AGAINST THE bleakness of this picture, the extraordinarily productive life of Israeli ALS sufferer Dr. Rachamim Melamed-Cohen, diagnosed with the disease in 1994 at age 57, is a testament to the human spirit, and to the power of faith.
The author of 10 books on education, religious faith and poetry – eight of them written during his illness – Melamed-Cohen is also an accomplished artist, using his eyes alone to activate a special computer program allowing him free use of Photoshop.
“I feel at times that God has allowed me to live in order to show the world that even in such a condition one can continue to be creative and contribute to society,” he told an interviewer. “The message of Judaism is that one must struggle until the last breath of life. Until the last moment, one has to live and rejoice and give thanks to the Creator.”
Rushed to the hospital after his breathing failed, he indicated that no extraordinary measures such as connecting him to a respirator be taken.
“It was my good fortune that I was hooked up, anyway,” he said. “I am happy that they didn’t listen to me. I would have missed out on the best, most beautiful years of my life.
“Before, I didn’t believe that I have such inner strength. I learned that every human being has sparks that he can transform into a burning flame.”
READING CASES and following comments on the topic of assisted suicide, one comes across odd word coinages such as “mercying” the incurably ill, and chilling phrases such as “the better and cheaper treatment of death.”
“What is mercy-killing?” Melamed-Cohen asks. “For whom is the mercy? Is it for the person with an illness? Or is it for the family, so that they should not have to suffer? For the medical establishment, to reduce expenditures? For the insurance companies?” To Melamed-Cohen, mercy means helping others to live, with dignity. “I have been fighting with senior medical officials and journalists who advocate euthanasia. I am trying to be a mouthpiece for all those people who want to go on living, but are subjected to tremendous pressure by an ‘enlightened society.’” Indeed, one of the concerns voiced by medical professionals and others should assisted suicide be decriminalized is that people with incurable illnesses, especially those who are older, will succumb to real or perceived societal pressure to “cease being a burden.”

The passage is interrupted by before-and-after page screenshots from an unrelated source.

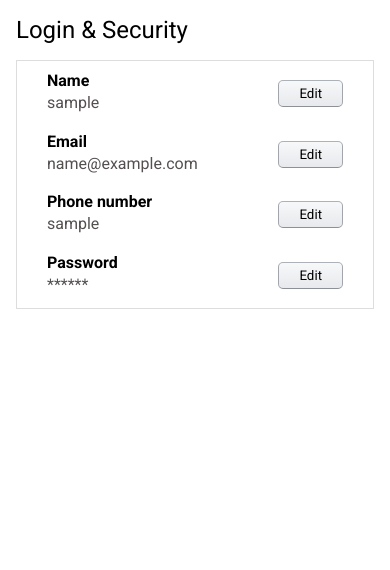
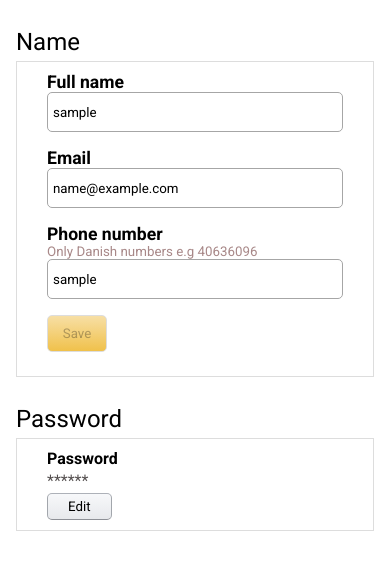
Before and after one commit to Klajdi44/Amasoon, a PHP site: page /amasoon/edit-account.php in a window 390 px wide; the page is wider, and only the part inside the window is pictured. Shown: the part 59-629 px from the top of that part. Run offline with PHP 8.4, Linux system fonts and the light colour scheme; the visitor is signed in with stand-in values (Sample User, id 1); data that the repository does not hold is empty.

Commit message:
feature/added added edit email,name,phonenumber

```diff
--- a/edit-account.php
+++ b/edit-account.php
@@ -11,29 +11,29 @@ if (!_is_user_signed_in()) {
 
 <main class='edit__account'>
 	<div class="edit__account__content__wrapper">
-		<h2 class="edit__account__title">Login & Security</h2>
+		<h2 class="edit__account__title">Name</h2>
+		<form id="form" onsubmit="return false" class="edit__account__container">
+			<legend class="edit__account__field user_name">
+				<label for="user_name">Full name</label>
+				<input oninput="enableSave()" id="user_name" class="user_name input" name="user_name" type="text" placeholder=" " value="<?= $_SESSION['user_name'] ?>">
+			</legend>
+			<legend class="edit__account__field user_email">
+				<label for="user_email">Email</label>
+				<input oninput="enableSave()" id="user_email" class="user_email input" name="user_email" type="text" placeholder=" " value="<?= $_SESSION['user_email'] ?>">
+			</legend>
+			<legend class="edit__account__field user_phone_number">
+				<label for="user_phone_number">Phone number</label>
+				<small>Only Danish numbers e.g 40636096</small>
+				<input oninput="enableSave()" id="user_phone_number" class="user_phone_number input" name="user_phone_number" type="tel" placeholder=" " value="<?= $_SESSION['user_phone_number'] ?>">
+			</legend>
+			<button onclick="editAccountInfo()" class="primary__btn edit__account__save__btn" disabled>Save</button>
+		</form>
+	</div>
+
+	<div class="edit__account__content__wrapper password__section">
+		<h2 class="edit__account__title">Password</h2>
+
 		<div class="edit__account__container">
-			<section class="edit__account__field user_name">
-				<article class="">
-					<strong>Name</strong>
-					<p><?= $_SESSION['user_name'] ?> </p>
-				</article>
-				<button class="secondary-button edit__account__edit__btn">Edit</button>
-			</section>
-			<section class="edit__account__field user_email">
-				<article>
-					<strong>Email</strong>
-					<p><?= $_SESSION['user_email'] ?> </p>
-				</article>
-				<button class="secondary-button edit__account__edit__btn">Edit</button>
-			</section>
-			<section class="edit__account__field user_phone_number">
-				<article class="">
-					<strong>Phone number</strong>
-					<p><?= $_SESSION['user_phone_number'] ?> </p>
-				</article>
-				<button class="secondary-button edit__account__edit__btn">Edit</button>
-			</section>
 			<section class="edit__account__field user_password">
 				<article class="">
 					<strong>Password</strong>
@@ -44,3 +44,38 @@ if (!_is_user_signed_in()) {
 		</div>
 	</div>
 </main>
+
+
+<script>
+	const user_name = document.querySelector('#user_name')
+	const user_phone_number = document.querySelector('#user_phone_number')
+	const user_email = document.querySelector('#user_email');
+
+	function enableSave() {
+		console.log(user_name.value);
+
+		const btn = document.querySelector('.edit__account__save__btn')
+		if (user_name.value.trim() !== '<?= $_SESSION['user_name'] ?>' || user_phone_number.value.trim() !== '<?= $_SESSION['user_phone_number'] ?>' || user_email.value.trim() !== '<?= $_SESSION['user_email'] ?>') {
+			return btn.removeAttribute('disabled');
+		}
+		btn.setAttribute('disabled', '');
+	}
+	async function editAccountInfo() {
+		const formData = new FormData();
+		formData.append('user_name', user_name.value.trim());
+		formData.append('user_email', user_email.value.trim());
+		formData.append('user_phone_number', user_phone_number.value.trim());
+
+		try {
+			const request = await fetch('./api/api_edit_account', {
+				method: 'POST',
+				body: formData
+			});
+			const response = await request.text();
+			console.log(response);
+		} catch (error) {
+			console.error(error.message);
+		}
+	}
+</script>
+<?php require_once(__DIR__ . '/components/bottom.php') ?>
--- a/style/_edit-account.scss
+++ b/style/_edit-account.scss
@@ -7,7 +7,7 @@
   }
   &__title {
     font-weight: 400;
-    margin-top: 16px;
+    margin-top: 28px;
   }
   &__container {
     border: 1px solid var(--border-color);
@@ -15,16 +15,16 @@
     display: flex;
     flex-direction: column;
     gap: 16px;
-    margin-top: 16px;
-  }
-
-  &__field {
-    display: flex;
-    justify-content: space-between;
-    align-items: center;
+    margin-top: 5px;
   }
 
   &__edit__btn {
     padding: 5px 20px;
   }
+  &__save__btn {
+    width: 60px;
+  }
+  .password__section {
+    margin-top: 20px;
+  }
 }
```
Also changed, not shown: api/api_edit_account.php (added, +47 -0 lines), style/main.css.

IN A thought-provoking Guardian article called “’Amour’: How can we embrace a film that is so clearly an advert for euthanasia?” Brandeis University’s Margaret Morganroth, author of Agewise: Fighting the New Ageism in America, writes of Michael Haneke’s Oscar-winning movie: “For a film in which a husband murders his wife, Amour has been shown a lot of love... Amour raises cultural risks in a western world that is already ageist, and in which stretched medical resources are meted out to older patients much less generously than to the young.
“Conventional wisdom, that we should avoid prolonging the final phase of our lives, needs to be reassessed in the era of longevity.”

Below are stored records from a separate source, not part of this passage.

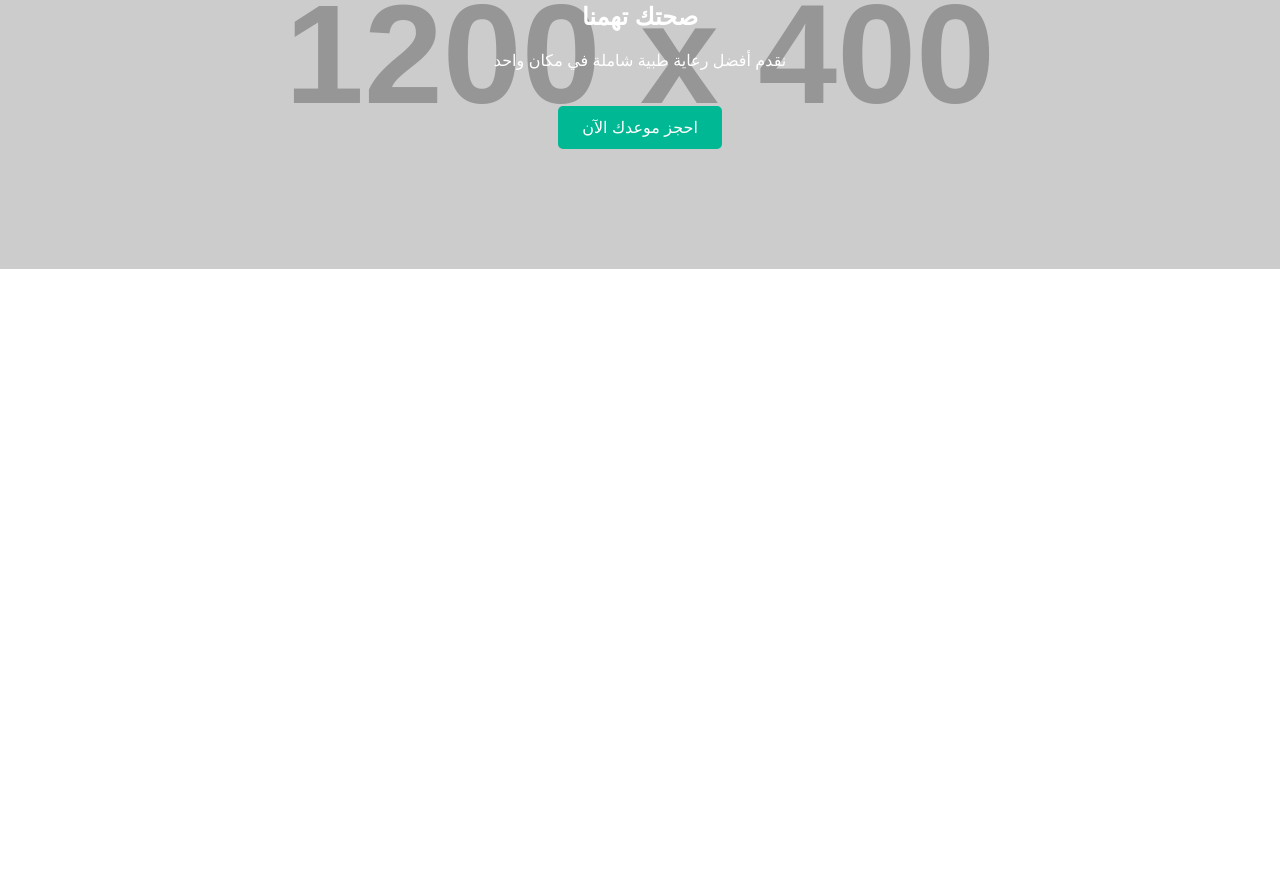
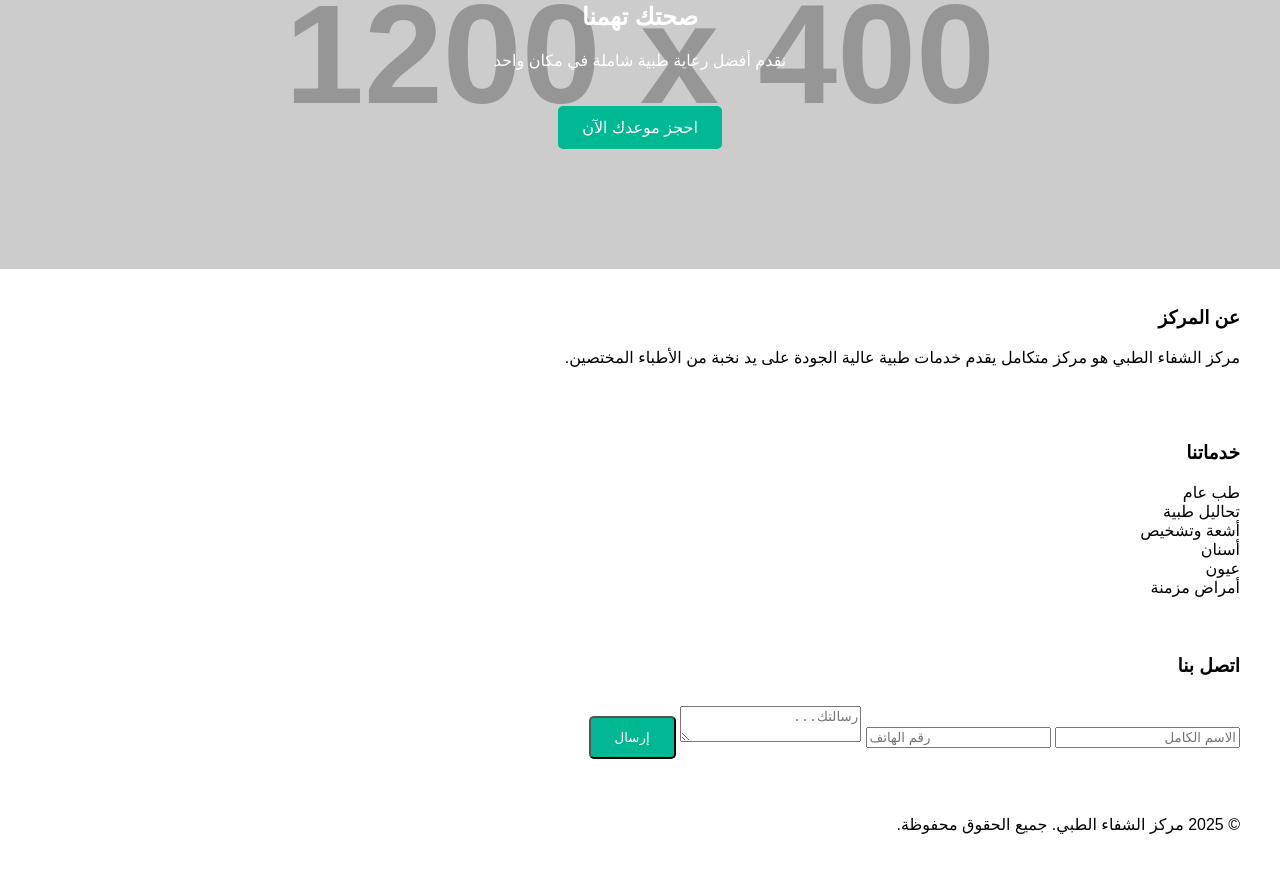
Before and after one commit to emo63/clinic-landing-page, a plain HTML site: page index.html in a window 1280 px wide. Shown: the part 307-1177 px from the top of the page. Before the commit the page ends 800 px from the top, so only its background shows below. Drawn offline with Linux system fonts and the light colour scheme; placeholder pictures from the web are drawn by us.

Commit message:
Update index.html

```diff
--- a/index.html
+++ b/index.html
@@ -1,10 +1,10 @@
 <!DOCTYPE html>
 <html lang="ar" dir="rtl">
 <head>
-  <meta charset="UTF-8">
-  <meta name="viewport" content="width=device-width, initial-scale=1.0">
-  <title>مركز الشفاء الطبي</title>
-  <link rel="stylesheet" href="style.css">
+  <meta charset="UTF-8" />
+  <meta name="viewport" content="width=device-width, initial-scale=1.0" />
+  <title data-ar="مركز الشفاء الطبي" data-en="Al-Shifa Medical Center">مركز الشفاء الطبي</title>
+  <link rel="stylesheet" href="style.css" />
 </head>
 <body>
 
@@ -16,14 +16,14 @@
 
   <!-- Header -->
   <header>
-    <div class="container">
+    <div class="container header-container">
       <h1 data-ar="مركز الشفاء الطبي" data-en="Al-Shifa Medical Center">مركز الشفاء الطبي</h1>
       <nav>
         <ul>
           <li><a href="#" data-ar="الرئيسية" data-en="Home">الرئيسية</a></li>
-          <li><a href="#" data-ar="عن المركز" data-en="About">عن المركز</a></li>
-          <li><a href="#" data-ar="خدماتنا" data-en="Services">خدماتنا</a></li>
-          <li><a href="#" data-ar="اتصل بنا" data-en="Contact">اتصل بنا</a></li>
+          <li><a href="#about" data-ar="عن المركز" data-en="About">عن المركز</a></li>
+          <li><a href="#services" data-ar="خدماتنا" data-en="Services">خدماتنا</a></li>
+          <li><a href="#contact" data-ar="اتصل بنا" data-en="Contact">اتصل بنا</a></li>
         </ul>
       </nav>
     </div>
@@ -35,11 +35,60 @@
       <h2 data-ar="صحتك تهمنا" data-en="Your Health Matters">صحتك تهمنا</h2>
       <p data-ar="نقدم أفضل رعاية طبية شاملة في مكان واحد"
          data-en="We provide the best comprehensive medical care in one place">
-         نقدم أفضل رعاية طبية شاملة في مكان واحد
+        نقدم أفضل رعاية طبية شاملة في مكان واحد
       </p>
-      <a href="#" class="btn" data-ar="احجز موعدك الآن" data-en="Book Your Appointment">احجز موعدك الآن</a>
+      <a href="#contact" class="btn" data-ar="احجز موعدك الآن" data-en="Book Your Appointment">احجز موعدك الآن</a>
     </div>
   </section>
+
+  <!-- About Section -->
+  <section id="about" class="about">
+    <div class="container">
+      <h3 data-ar="عن المركز" data-en="About Us">عن المركز</h3>
+      <p data-ar="مركز الشفاء الطبي هو مركز متكامل يقدم خدمات طبية عالية الجودة على يد نخبة من الأطباء المختصين."
+         data-en="Al-Shifa Medical Center is a comprehensive facility offering high-quality medical services by elite specialists.">
+        مركز الشفاء الطبي هو مركز متكامل يقدم خدمات طبية عالية الجودة على يد نخبة من الأطباء المختصين.
+      </p>
+    </div>
+  </section>
+
+  <!-- Services Section -->
+  <section id="services" class="services">
+    <div class="container">
+      <h3 data-ar="خدماتنا" data-en="Our Services">خدماتنا</h3>
+      <div class="service-cards">
+        <div class="card" data-ar="طب عام" data-en="General Medicine">طب عام</div>
+        <div class="card" data-ar="تحاليل طبية" data-en="Lab Tests">تحاليل طبية</div>
+        <div class="card" data-ar="أشعة وتشخيص" data-en="Imaging">أشعة وتشخيص</div>
+        <div class="card" data-ar="أسنان" data-en="Dentistry">أسنان</div>
+        <div class="card" data-ar="عيون" data-en="Ophthalmology">عيون</div>
+        <div class="card" data-ar="أمراض مزمنة" data-en="Chronic Diseases">أمراض مزمنة</div>
+      </div>
+    </div>
+  </section>
+
+  <!-- Contact Form -->
+  <section id="contact" class="contact">
+    <div class="container">
+      <h3 data-ar="اتصل بنا" data-en="Contact Us">اتصل بنا</h3>
+      <form>
+        <input type="text" placeholder="الاسم الكامل" data-ar="الاسم الكامل" data-en="Full Name" />
+        <input type="tel" placeholder="رقم الهاتف" data-ar="رقم الهاتف" data-en="Phone Number" />
+        <textarea placeholder="رسالتك..." data-ar="رسالتك..." data-en="Your Message..."></textarea>
+        <button type="submit" class="btn" data-ar="إرسال" data-en="Send">إرسال</button>
+      </form>
+    </div>
+  </section>
+
+  <!-- Footer -->
+  <footer>
+    <div class="container">
+      <p data-ar="© 2025 مركز الشفاء الطبي. جميع الحقوق محفوظة."
+         data-en="© 2025 Al-Shifa Medical Center. All rights reserved.">
+         © 2025 مركز الشفاء الطبي. جميع الحقوق محفوظة.
+      </p>
+    </div>
+  </footer>
 
   <script src="script.js"></script>
 </body>
```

Morganroth quotes ethical philosopher Felicia Nimue- Ackerman: “Many seriously ill people find the ‘morbid phase’ of their lives well worth prolonging.”
I recall a psychiatrist describing the sheer power, the elemental force of life, the “fierce will to keep fighting” even in people who one might surmise would not want to carry on.
A friend of mine described her beloved aunt in the northern part of Israel: “At 87, she is a Holocaust survivor, always succumbing to one more ailment, then another. Yet she declares, ‘I’m not willing to give up yet!’” One can only admire this resilient approach. Yet in entering the inexpressibly arduous and challenging world of the incurably ill – if only in thought and imagination – it seems to me that our response to any one individual or group cannot in any way be a judgmental one. It cannot but be an attitude of respect, even awe – and a grateful recognition that “There, but for the grace of God, go I.”